Ground Broken for Preston England Temple
September 1994

“Ground Broken for Preston England Temple,” Ensign, Sept. 1994, 77

Ground Broken for Preston England Temple

The largest gathering of Church members in northwest England in almost twenty-five years participated in the ground breaking for the Preston England Temple on 12 June 1994. President Gordon B. Hinckley, First Counselor in the First Presidency, presided at the event.

Cars and buses flooded into the area as more than 10,500 members of the Church from throughout Britain gathered in the green fields of the Chorley site. They were there to a take part in a milestone for the Church in the British Isles.

“This is an emotional experience for me,” observed President Hinckley. He reminded those in attendance that he had served as a missionary in Preston sixty-one years ago. Before the meeting, he had walked through the crowd, shaking hands. Tears flowed as he met and embraced Robert Pickles, now in a wheelchair, who had been a been his member-missionary companion many years earlier.

“Never, all those years ago, would I have dreamed that a temple would be built here,” President Hinckley said. “This will become our ensign upon the mountain. A temple is a unique structure: a monument to our convictions, belief, and knowledge that life is eternal, that we go on living after death.”

Several times throughout the weekend activities, which included two regional conferences, President Hinckley urged all adult Church members to be worthy of a temple recommend.

In addition to President Hinckley, Elder M. Russell Ballard of the Quorum of the Twelve was in attendance, as also was the Europe North Area presidency: Elder Kenneth Johnson of the Seventy, president, and Elders Hugh W. Pinnock and Graham W. Doxey of the Seventy, counselors in the area presidency.

A regional 400-member choir helped bring a sweet spirit to the occasion, brightening a gray, overcast day.
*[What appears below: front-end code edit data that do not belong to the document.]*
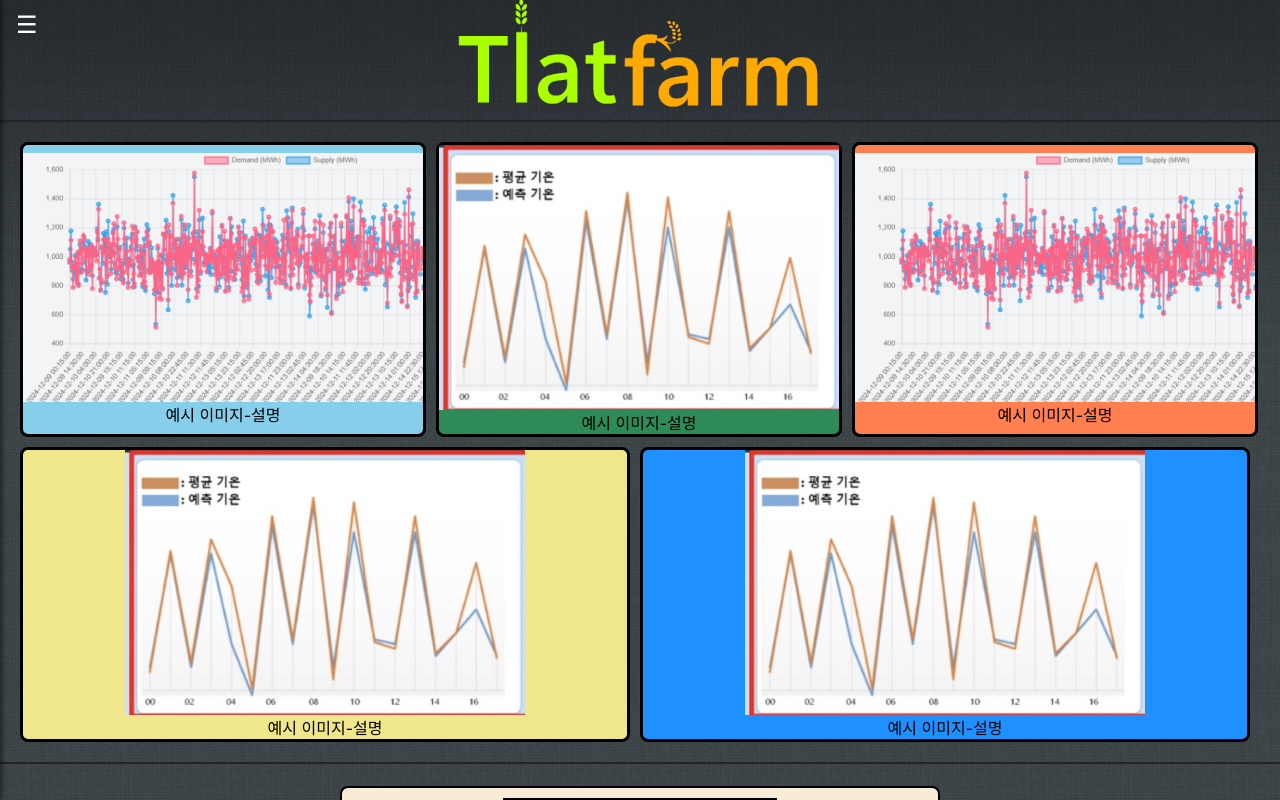
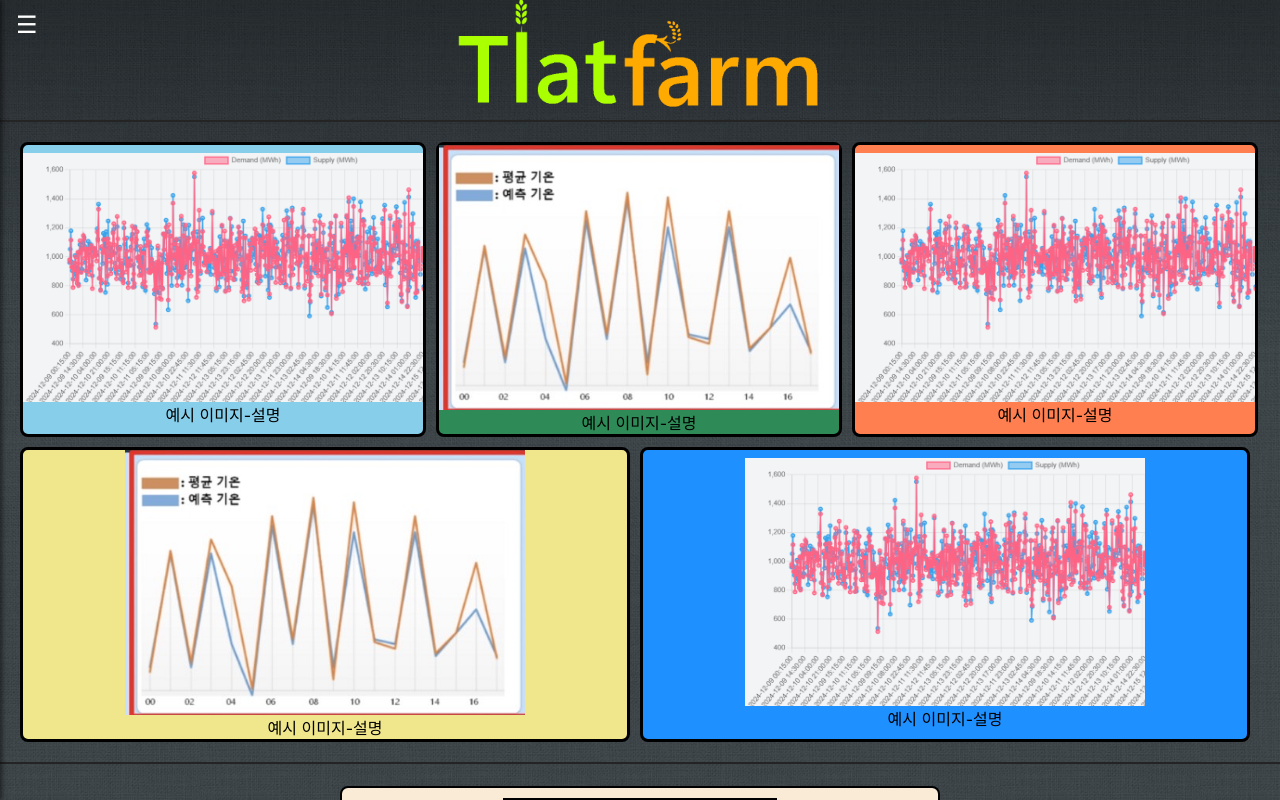
Before and after one commit to TurbineCrewGit/Tlatfarm, a React (Create React App) app in the folder ds/: page /clebinepage in a window 1280 px wide. Built offline with nearby package versions, Linux system fonts and the light colour scheme; no server answers.

Commit message:
feat: 섹션 확대 기능

```diff
--- a/ds/src/2_Clebinepage.js
+++ b/ds/src/2_Clebinepage.js
@@ -7,22 +7,55 @@ import graph from './graph.png';
 import graph2 from './graph2.png';
 import FileUpload from './Components/FileUpload';
 import DataTable from './Components/DataTable';
-import {Link} from 'react-router-dom';
+import { Link } from 'react-router-dom';
 
 const theme = createTheme();
 
 function Clebine() {
-  const [tableData, setTableData] = useState([
-    // { id: '1', powerProduction: '85MW', latitude: '37.5665', longitude: '126.9780' },
-  ]);
+  const [tableData, setTableData] = useState([]);
+  const [expandedSection, setExpandedSection] = useState(null);
 
   const handleDataUploaded = (newData) => {
     setTableData(prevData => [...prevData, ...newData]);
   };
 
-
   const handleDelete = (id) => {
     setTableData(tableData.filter(row => row.id !== id));
+  };
+
+  const handleSectionClick = (index) => {
+    setExpandedSection(expandedSection === index ? null : index);
+  };
+
+  const getSectionStyle = (index) => {
+    const baseStyle = {
+      background: ["skyblue", "seagreen", "coral", "khaki", "dodgerblue"][index],
+      transition: "all 0.3s ease",
+      cursor: "pointer",
+    };
+
+    if (expandedSection === index) {
+      return {
+        ...baseStyle,
+        position: "absolute",
+        top: "50%",
+        left: "50%",
+        transform: "translate(-50%, -50%)",
+        width: "90%",
+        height: "80%",
+        zIndex: 1000,
+      };
+    }
+
+    if (expandedSection !== null && expandedSection !== index) {
+      return {
+        ...baseStyle,
+        opacity: 0,
+        pointerEvents: "none",
+      };
+    }
+
+    return baseStyle;
   };
 
   return (
@@ -30,53 +63,41 @@ function Clebine() {
       <div className="planner">
         <header className="header">
           <Link to='/'>
-          <img src={logo} alt="Turbine Planner" width='400px' />
+            <img src={logo} alt="Turbine Planner" width='400px' />
           </Link>
-
           <MenuBar />
         </header>
         <hr style={{
-          border: "1px solid rgb(36, 36, 36)",  // 테두리 두께와 색상 설정
-          width: "100vw",  // 전체 화면 너비에 맞추기
-          margin: "0"  // 여백을 없애기
+          border: "1px solid rgb(36, 36, 36)",
+          width: "100vw",
+          margin: "0"
         }} />
 
-
-        <main className="main-container">
-          <div className="section" style={{background: "skyblue"}}>
-            <img src={graph} alt="graph" width='400px' />
-            <span>예시 이미지-설명</span>
-          </div>
-          <div className="section" style={{background: "seagreen"}}>
-            <img src={graph2} alt="graph2" width="400px" />
-            <span>예시 이미지-설명</span>
-          </div>
-          <div className="section" style={{background: "coral"}}>
-            <img src={graph} alt="graph" width='400px' />
-            <span>예시 이미지-설명</span>
-          </div>
-          <div className="section" style={{background: "khaki"}}>
-            <img src={graph2} alt="graph2" width="400px" />
-            <span>예시 이미지-설명</span>
-          </div>
-          <div className="section" style={{background: "dodgerblue"}}>
-            <img src={graph2} alt="graph2" width="400px" />
-            <span>예시 이미지-설명</span>
-          </div>
+        <main className="main-container" style={{ position: "relative" }}>
+          {[0, 1, 2, 3, 4].map((index) => (
+            <div
+              key={index}
+              className="section"
+              style={getSectionStyle(index)}
+              onClick={() => handleSectionClick(index)}
+            >
+              <img src={index % 2 === 0 ? graph : graph2} alt={`graph${index + 1}`} width='400px' />
+              <span>예시 이미지-설명</span>
+            </div>
+          ))}
         </main>
 
         <hr style={{
-          border: "1px solid rgb(36, 36, 36)",  // 테두리 두께와 색상 설정
-          width: "100vw",  // 전체 화면 너비에 맞추기
-          margin: "0"  // 여백을 없애기
+          border: "1px solid rgb(36, 36, 36)",
+          width: "100vw",
+          margin: "0"
         }} />
 
-
-        <div className="list-section" style={{marginTop: '2px'}}>
+        <div className="list-section" style={{ marginTop: '2px' }}>
           <div className="list-container">
             <DataTable tableData={tableData} onDelete={handleDelete} />
             <div className="file-upload-container">
-            <FileUpload onDataUploaded={handleDataUploaded} tableData={tableData} />
+              <FileUpload onDataUploaded={handleDataUploaded} tableData={tableData} />
             </div>
           </div>
         </div>
```
Also changed, not shown: ds/src/Styles/Clebine.css (line endings or trailing spaces).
The mood of the meeting was far from gray, though, as every speaker reflected on the significance of a new temple for the British Isles.

Elder Ballard said that he, too, had served as a missionary in Britain, some forty-six years previous. “May the spirit of the temple touch your hearts as never before,” he said. He made particular reference to Doctrine and Covenants 128, a powerful revelation relating to temple work.

The area president, Elder Johnson, described the day as a new beginning. “I foresee a new era,” he said. “I see thousands of people accepting the truth and coming to this temple to take upon themselves covenants with the Lord.”

Elder Pinnock reminded all gathered that “the temple helps us to understand eternity; it is the focus of our lives, and our activity in the temple represents all that matters most.”

Elder Doxey reflected on the specter of empty churches, generally, in Britain. “As the churches are emptying, the prisons are filling,” he observed. “As the clergy decreases, the police increase.”

The Preston England Temple will be the second temple in Britain. When the London Temple opened in 1958, Church membership in Britain was 6,500. Today, that number has grown to more than 160,000.

  • Bryan J. Grant is director of public affairs for the Europe North Area.

President Gordon B. Hinckley, First Counselor in the First Presidency (second from left), joins other General Authorities in the ground breaking for the Preston England Temple. (Photo by David Fewster.)

President Hinckley (center), accompanied by Elder Kenneth Johnson of the Seventy, talks with the mayor of Chorley, Councillor Tony Gee (left). (Photo by David Fewster.)